- Stored data
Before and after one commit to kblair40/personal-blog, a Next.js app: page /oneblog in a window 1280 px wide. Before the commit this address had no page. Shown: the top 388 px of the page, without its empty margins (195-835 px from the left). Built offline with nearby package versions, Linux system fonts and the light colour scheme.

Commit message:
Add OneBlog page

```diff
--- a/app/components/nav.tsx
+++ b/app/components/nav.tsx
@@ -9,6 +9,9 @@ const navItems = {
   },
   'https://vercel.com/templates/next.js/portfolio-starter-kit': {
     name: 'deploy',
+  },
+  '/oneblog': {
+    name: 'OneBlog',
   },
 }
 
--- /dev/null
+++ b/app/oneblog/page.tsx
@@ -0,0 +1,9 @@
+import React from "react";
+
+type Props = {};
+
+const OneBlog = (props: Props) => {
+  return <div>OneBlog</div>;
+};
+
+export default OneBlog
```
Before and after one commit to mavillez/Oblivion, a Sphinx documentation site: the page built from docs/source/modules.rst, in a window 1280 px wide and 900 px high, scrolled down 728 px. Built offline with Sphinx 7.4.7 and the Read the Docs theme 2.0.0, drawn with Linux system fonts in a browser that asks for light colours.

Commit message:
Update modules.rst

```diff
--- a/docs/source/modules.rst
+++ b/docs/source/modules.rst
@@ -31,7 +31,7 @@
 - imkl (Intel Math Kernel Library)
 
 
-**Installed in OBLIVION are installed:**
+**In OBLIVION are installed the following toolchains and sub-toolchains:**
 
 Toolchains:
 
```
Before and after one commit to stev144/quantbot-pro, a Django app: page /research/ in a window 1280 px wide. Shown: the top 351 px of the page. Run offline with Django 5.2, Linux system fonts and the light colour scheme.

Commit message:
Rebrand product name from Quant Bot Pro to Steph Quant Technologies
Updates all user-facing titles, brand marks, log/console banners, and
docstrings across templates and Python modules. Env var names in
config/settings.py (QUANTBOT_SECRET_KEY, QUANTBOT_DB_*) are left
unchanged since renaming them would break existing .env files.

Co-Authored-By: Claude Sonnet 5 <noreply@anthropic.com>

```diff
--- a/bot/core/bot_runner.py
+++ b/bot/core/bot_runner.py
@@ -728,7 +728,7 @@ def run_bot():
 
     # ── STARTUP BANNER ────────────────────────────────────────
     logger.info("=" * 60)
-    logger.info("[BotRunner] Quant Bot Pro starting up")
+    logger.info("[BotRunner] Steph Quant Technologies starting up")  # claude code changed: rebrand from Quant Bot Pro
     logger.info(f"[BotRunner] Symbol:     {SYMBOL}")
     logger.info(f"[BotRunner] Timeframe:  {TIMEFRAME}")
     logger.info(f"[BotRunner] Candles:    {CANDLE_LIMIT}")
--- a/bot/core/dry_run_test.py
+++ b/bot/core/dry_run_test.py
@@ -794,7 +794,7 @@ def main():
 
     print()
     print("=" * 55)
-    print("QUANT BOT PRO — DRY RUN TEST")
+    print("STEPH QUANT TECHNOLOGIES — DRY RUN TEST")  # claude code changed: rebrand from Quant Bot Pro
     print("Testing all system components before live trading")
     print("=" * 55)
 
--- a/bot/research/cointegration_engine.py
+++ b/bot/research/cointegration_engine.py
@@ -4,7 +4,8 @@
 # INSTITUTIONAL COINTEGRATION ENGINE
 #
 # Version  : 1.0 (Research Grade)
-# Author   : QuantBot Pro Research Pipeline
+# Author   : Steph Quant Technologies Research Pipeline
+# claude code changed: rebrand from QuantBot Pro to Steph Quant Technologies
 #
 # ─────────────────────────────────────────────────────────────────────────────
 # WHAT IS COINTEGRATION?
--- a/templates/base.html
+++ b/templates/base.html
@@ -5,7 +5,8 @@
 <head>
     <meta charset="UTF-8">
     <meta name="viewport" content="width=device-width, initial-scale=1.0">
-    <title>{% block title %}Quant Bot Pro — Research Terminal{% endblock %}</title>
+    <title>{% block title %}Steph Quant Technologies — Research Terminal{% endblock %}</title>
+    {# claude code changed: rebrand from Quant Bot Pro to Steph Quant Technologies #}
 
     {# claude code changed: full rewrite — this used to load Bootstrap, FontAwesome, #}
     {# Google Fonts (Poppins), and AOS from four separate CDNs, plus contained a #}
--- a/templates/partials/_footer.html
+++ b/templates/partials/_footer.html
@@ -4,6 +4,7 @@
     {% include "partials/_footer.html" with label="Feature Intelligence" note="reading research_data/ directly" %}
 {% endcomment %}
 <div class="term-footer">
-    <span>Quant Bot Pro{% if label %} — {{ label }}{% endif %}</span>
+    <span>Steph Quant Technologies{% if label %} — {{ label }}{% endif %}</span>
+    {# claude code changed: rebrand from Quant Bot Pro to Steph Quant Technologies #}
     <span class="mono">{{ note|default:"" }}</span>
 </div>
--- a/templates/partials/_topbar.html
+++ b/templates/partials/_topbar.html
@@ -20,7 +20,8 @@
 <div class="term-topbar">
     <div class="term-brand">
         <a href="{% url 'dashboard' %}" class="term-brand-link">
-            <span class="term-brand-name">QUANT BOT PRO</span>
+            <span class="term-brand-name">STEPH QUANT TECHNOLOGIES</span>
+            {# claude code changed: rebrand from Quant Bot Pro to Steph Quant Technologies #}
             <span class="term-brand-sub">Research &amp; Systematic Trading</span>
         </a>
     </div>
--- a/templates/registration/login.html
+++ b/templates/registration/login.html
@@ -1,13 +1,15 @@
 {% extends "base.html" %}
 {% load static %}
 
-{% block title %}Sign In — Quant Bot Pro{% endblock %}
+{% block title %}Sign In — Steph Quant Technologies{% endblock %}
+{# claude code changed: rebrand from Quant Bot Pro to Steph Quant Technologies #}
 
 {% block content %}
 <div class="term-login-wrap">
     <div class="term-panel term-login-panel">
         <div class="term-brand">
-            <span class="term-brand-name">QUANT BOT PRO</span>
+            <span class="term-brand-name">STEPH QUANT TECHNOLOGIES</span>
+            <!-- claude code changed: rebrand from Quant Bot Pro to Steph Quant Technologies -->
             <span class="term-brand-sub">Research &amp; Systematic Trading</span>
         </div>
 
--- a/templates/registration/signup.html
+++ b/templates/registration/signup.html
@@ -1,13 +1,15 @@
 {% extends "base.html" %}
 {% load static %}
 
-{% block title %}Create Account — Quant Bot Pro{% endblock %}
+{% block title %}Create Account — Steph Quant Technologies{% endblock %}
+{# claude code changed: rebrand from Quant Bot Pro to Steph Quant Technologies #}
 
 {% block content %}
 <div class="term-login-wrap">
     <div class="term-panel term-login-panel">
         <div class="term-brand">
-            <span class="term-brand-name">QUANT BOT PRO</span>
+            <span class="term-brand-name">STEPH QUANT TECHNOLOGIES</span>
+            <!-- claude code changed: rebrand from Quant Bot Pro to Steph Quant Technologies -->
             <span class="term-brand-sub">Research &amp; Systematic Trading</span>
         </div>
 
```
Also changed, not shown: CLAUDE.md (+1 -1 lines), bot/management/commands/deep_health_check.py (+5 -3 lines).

- Task goal
Write out the entries in full, exactly as given.

- Reply
Before and after one commit to kblair40/personal-blog, a Next.js app: page /oneblog in a window 1280 px wide. Before the commit this address had no page. Shown: the top 388 px of the page, without its empty margins (195-835 px from the left). Built offline with nearby package versions, Linux system fonts and the light colour scheme.

Commit message:
Add OneBlog page

```diff
--- a/app/components/nav.tsx
+++ b/app/components/nav.tsx
@@ -9,6 +9,9 @@ const navItems = {
   },
   'https://vercel.com/templates/next.js/portfolio-starter-kit': {
     name: 'deploy',
+  },
+  '/oneblog': {
+    name: 'OneBlog',
   },
 }
 
--- /dev/null
+++ b/app/oneblog/page.tsx
@@ -0,0 +1,9 @@
+import React from "react";
+
+type Props = {};
+
+const OneBlog = (props: Props) => {
+  return <div>OneBlog</div>;
+};
+
+export default OneBlog
```
Before and after one commit to mavillez/Oblivion, a Sphinx documentation site: the page built from docs/source/modules.rst, in a window 1280 px wide and 900 px high, scrolled down 728 px. Built offline with Sphinx 7.4.7 and the Read the Docs theme 2.0.0, drawn with Linux system fonts in a browser that asks for light colours.

Commit message:
Update modules.rst

```diff
--- a/docs/source/modules.rst
+++ b/docs/source/modules.rst
@@ -31,7 +31,7 @@
 - imkl (Intel Math Kernel Library)
 
 
-**Installed in OBLIVION are installed:**
+**In OBLIVION are installed the following toolchains and sub-toolchains:**
 
 Toolchains:
 
```
Before and after one commit to stev144/quantbot-pro, a Django app: page /research/ in a window 1280 px wide. Shown: the top 351 px of the page. Run offline with Django 5.2, Linux system fonts and the light colour scheme.

Commit message:
Rebrand product name from Quant Bot Pro to Steph Quant Technologies
Updates all user-facing titles, brand marks, log/console banners, and
docstrings across templates and Python modules. Env var names in
config/settings.py (QUANTBOT_SECRET_KEY, QUANTBOT_DB_*) are left
unchanged since renaming them would break existing .env files.

Co-Authored-By: Claude Sonnet 5 <noreply@anthropic.com>

```diff
--- a/bot/core/bot_runner.py
+++ b/bot/core/bot_runner.py
@@ -728,7 +728,7 @@ def run_bot():
 
     # ── STARTUP BANNER ────────────────────────────────────────
     logger.info("=" * 60)
-    logger.info("[BotRunner] Quant Bot Pro starting up")
+    logger.info("[BotRunner] Steph Quant Technologies starting up")  # claude code changed: rebrand from Quant Bot Pro
     logger.info(f"[BotRunner] Symbol:     {SYMBOL}")
     logger.info(f"[BotRunner] Timeframe:  {TIMEFRAME}")
     logger.info(f"[BotRunner] Candles:    {CANDLE_LIMIT}")
--- a/bot/core/dry_run_test.py
+++ b/bot/core/dry_run_test.py
@@ -794,7 +794,7 @@ def main():
 
     print()
     print("=" * 55)
-    print("QUANT BOT PRO — DRY RUN TEST")
+    print("STEPH QUANT TECHNOLOGIES — DRY RUN TEST")  # claude code changed: rebrand from Quant Bot Pro
     print("Testing all system components before live trading")
     print("=" * 55)
 
--- a/bot/research/cointegration_engine.py
+++ b/bot/research/cointegration_engine.py
@@ -4,7 +4,8 @@
 # INSTITUTIONAL COINTEGRATION ENGINE
 #
 # Version  : 1.0 (Research Grade)
-# Author   : QuantBot Pro Research Pipeline
+# Author   : Steph Quant Technologies Research Pipeline
+# claude code changed: rebrand from QuantBot Pro to Steph Quant Technologies
 #
 # ─────────────────────────────────────────────────────────────────────────────
 # WHAT IS COINTEGRATION?
--- a/templates/base.html
+++ b/templates/base.html
@@ -5,7 +5,8 @@
 <head>
     <meta charset="UTF-8">
     <meta name="viewport" content="width=device-width, initial-scale=1.0">
-    <title>{% block title %}Quant Bot Pro — Research Terminal{% endblock %}</title>
+    <title>{% block title %}Steph Quant Technologies — Research Terminal{% endblock %}</title>
+    {# claude code changed: rebrand from Quant Bot Pro to Steph Quant Technologies #}
 
     {# claude code changed: full rewrite — this used to load Bootstrap, FontAwesome, #}
     {# Google Fonts (Poppins), and AOS from four separate CDNs, plus contained a #}
--- a/templates/partials/_footer.html
+++ b/templates/partials/_footer.html
@@ -4,6 +4,7 @@
     {% include "partials/_footer.html" with label="Feature Intelligence" note="reading research_data/ directly" %}
 {% endcomment %}
 <div class="term-footer">
-    <span>Quant Bot Pro{% if label %} — {{ label }}{% endif %}</span>
+    <span>Steph Quant Technologies{% if label %} — {{ label }}{% endif %}</span>
+    {# claude code changed: rebrand from Quant Bot Pro to Steph Quant Technologies #}
     <span class="mono">{{ note|default:"" }}</span>
 </div>
--- a/templates/partials/_topbar.html
+++ b/templates/partials/_topbar.html
@@ -20,7 +20,8 @@
 <div class="term-topbar">
     <div class="term-brand">
         <a href="{% url 'dashboard' %}" class="term-brand-link">
-            <span class="term-brand-name">QUANT BOT PRO</span>
+            <span class="term-brand-name">STEPH QUANT TECHNOLOGIES</span>
+            {# claude code changed: rebrand from Quant Bot Pro to Steph Quant Technologies #}
             <span class="term-brand-sub">Research &amp; Systematic Trading</span>
         </a>
     </div>
--- a/templates/registration/login.html
+++ b/templates/registration/login.html
@@ -1,13 +1,15 @@
 {% extends "base.html" %}
 {% load static %}
 
-{% block title %}Sign In — Quant Bot Pro{% endblock %}
+{% block title %}Sign In — Steph Quant Technologies{% endblock %}
+{# claude code changed: rebrand from Quant Bot Pro to Steph Quant Technologies #}
 
 {% block content %}
 <div class="term-login-wrap">
     <div class="term-panel term-login-panel">
         <div class="term-brand">
-            <span class="term-brand-name">QUANT BOT PRO</span>
+            <span class="term-brand-name">STEPH QUANT TECHNOLOGIES</span>
+            <!-- claude code changed: rebrand from Quant Bot Pro to Steph Quant Technologies -->
             <span class="term-brand-sub">Research &amp; Systematic Trading</span>
         </div>
 
--- a/templates/registration/signup.html
+++ b/templates/registration/signup.html
@@ -1,13 +1,15 @@
 {% extends "base.html" %}
 {% load static %}
 
-{% block title %}Create Account — Quant Bot Pro{% endblock %}
+{% block title %}Create Account — Steph Quant Technologies{% endblock %}
+{# claude code changed: rebrand from Quant Bot Pro to Steph Quant Technologies #}
 
 {% block content %}
 <div class="term-login-wrap">
     <div class="term-panel term-login-panel">
         <div class="term-brand">
-            <span class="term-brand-name">QUANT BOT PRO</span>
+            <span class="term-brand-name">STEPH QUANT TECHNOLOGIES</span>
+            <!-- claude code changed: rebrand from Quant Bot Pro to Steph Quant Technologies -->
             <span class="term-brand-sub">Research &amp; Systematic Trading</span>
         </div>
 
```
Also changed, not shown: CLAUDE.md (+1 -1 lines), bot/management/commands/deep_health_check.py (+5 -3 lines).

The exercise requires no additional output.